# Description of the task
Retype all of the data shown below, keeping every character the same.

(Supplied material)

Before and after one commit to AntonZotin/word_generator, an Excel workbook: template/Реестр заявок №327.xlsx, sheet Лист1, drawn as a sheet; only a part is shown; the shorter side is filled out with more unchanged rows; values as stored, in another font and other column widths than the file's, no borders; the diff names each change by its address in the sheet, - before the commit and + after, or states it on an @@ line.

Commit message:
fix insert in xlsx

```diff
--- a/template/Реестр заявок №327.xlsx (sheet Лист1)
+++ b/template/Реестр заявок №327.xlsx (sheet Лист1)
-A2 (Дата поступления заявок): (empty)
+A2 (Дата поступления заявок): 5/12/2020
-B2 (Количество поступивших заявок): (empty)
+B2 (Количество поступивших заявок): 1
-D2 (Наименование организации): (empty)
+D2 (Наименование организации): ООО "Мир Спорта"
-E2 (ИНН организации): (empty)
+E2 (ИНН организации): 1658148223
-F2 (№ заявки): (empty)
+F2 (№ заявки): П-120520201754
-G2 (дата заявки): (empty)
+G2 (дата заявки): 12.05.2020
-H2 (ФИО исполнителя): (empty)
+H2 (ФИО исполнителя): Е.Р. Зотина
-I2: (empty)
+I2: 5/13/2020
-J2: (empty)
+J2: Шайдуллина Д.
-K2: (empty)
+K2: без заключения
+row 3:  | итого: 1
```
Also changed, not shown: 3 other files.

(End Supplied material)

# Solution for this task
Before and after one commit to AntonZotin/word_generator, an Excel workbook: template/Реестр заявок №327.xlsx, sheet Лист1, drawn as a sheet; only a part is shown; the shorter side is filled out with more unchanged rows; values as stored, in another font and other column widths than the file's, no borders; the diff names each change by its address in the sheet, - before the commit and + after, or states it on an @@ line.

Commit message:
fix insert in xlsx

```diff
--- a/template/Реестр заявок №327.xlsx (sheet Лист1)
+++ b/template/Реестр заявок №327.xlsx (sheet Лист1)
-A2 (Дата поступления заявок): (empty)
+A2 (Дата поступления заявок): 5/12/2020
-B2 (Количество поступивших заявок): (empty)
+B2 (Количество поступивших заявок): 1
-D2 (Наименование организации): (empty)
+D2 (Наименование организации): ООО "Мир Спорта"
-E2 (ИНН организации): (empty)
+E2 (ИНН организации): 1658148223
-F2 (№ заявки): (empty)
+F2 (№ заявки): П-120520201754
-G2 (дата заявки): (empty)
+G2 (дата заявки): 12.05.2020
-H2 (ФИО исполнителя): (empty)
+H2 (ФИО исполнителя): Е.Р. Зотина
-I2: (empty)
+I2: 5/13/2020
-J2: (empty)
+J2: Шайдуллина Д.
-K2: (empty)
+K2: без заключения
+row 3:  | итого: 1
```
Also changed, not shown: 3 other files.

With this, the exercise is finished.